EXERCISE DIRECTIONS: Within the records, which lines hold the string "ipynb"? Report each one by copying it.

INPUT DATA:
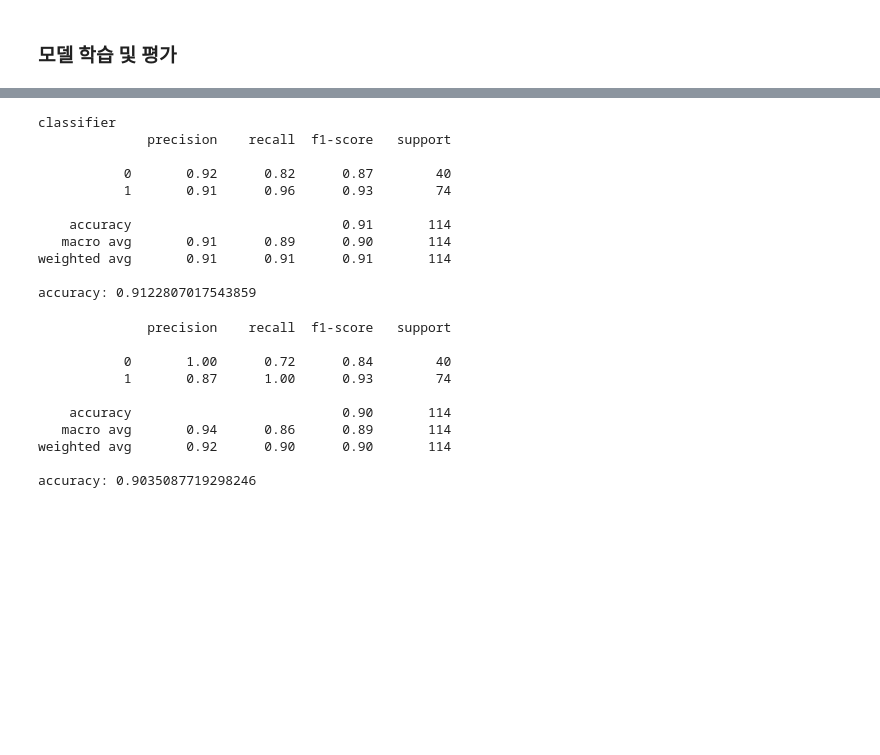
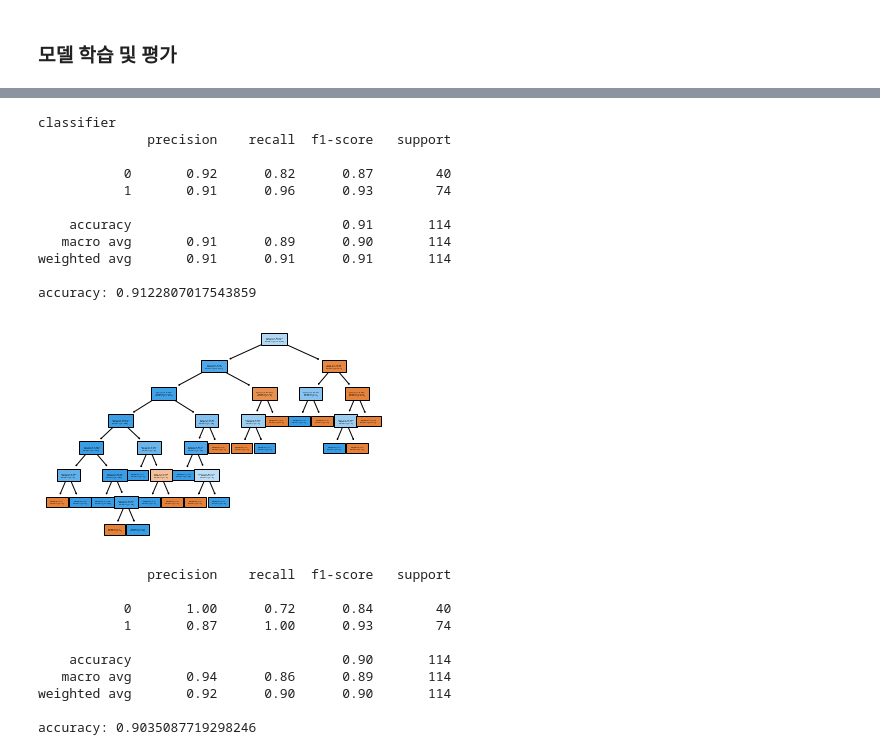
Before and after one commit to Gangsss/aiffel, a Jupyter notebook: Exploration/EX2/EX2-breast_cancer.ipynb, the cells around one changed output, grey strips where cells are left out. Drawn from its saved outputs; the diff is of its cells as text; code cells hidden in the pictures; blank space fills up the shorter version.

```diff
--- a/Exploration/EX2/EX2-breast_cancer.ipynb
+++ b/Exploration/EX2/EX2-breast_cancer.ipynb
@@ -79,29 +84,38 @@ X_train 개수:  455 , X_test 개수:  114
 # %%
+from sklearn.tree import DecisionTreeClassifier, export_graphviz
+from sklearn.datasets import load_breast_cancer
+from sklearn import tree
 from sklearn.tree import DecisionTreeClassifier
+import matplotlib.pyplot as plt
 
 decision_tree = DecisionTreeClassifier(random_state=32)
 print(decision_tree._estimator_type)
 
 decision_tree.fit(X_train, y_train)
 
 from sklearn.metrics import accuracy_score
 y_pred_dtree = decision_tree.predict(X_test)
 
 print(classification_report(y_test, y_pred_dtree))
 acc_dtree = accuracy_score(y_test, y_pred_dtree)
 print("accuracy:" ,acc_dtree)
+
+plt.figure()
+tree.plot_tree(decision_tree, filled=True,fontsize=2,impurity=False)
+plt.show()
 # %% [output]
 classifier
               precision    recall  f1-score   support
 
            0       0.92      0.82      0.87        40
            1       0.91      0.96      0.93        74
 
     accuracy                           0.91       114
    macro avg       0.91      0.89      0.90       114
 weighted avg       0.91      0.91      0.91       114
 
 accuracy: 0.9122807017543859
+[figure, added]
 # %%
 from sklearn import svm
 svm_model = svm.SVC(random_state=32)
```
Also changed, not shown: parts of 2 cells of this notebook, 22 other files.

ANSWER TO THIS TASK:
Before and after one commit to Gangsss/aiffel, a Jupyter notebook: Exploration/EX2/EX2-breast_cancer.ipynb, the cells around one changed output, grey strips where cells are left out. Drawn from its saved outputs; the diff is of its cells as text; code cells hidden in the pictures; blank space fills up the shorter version.
--- a/Exploration/EX2/EX2-breast_cancer.ipynb
+++ b/Exploration/EX2/EX2-breast_cancer.ipynb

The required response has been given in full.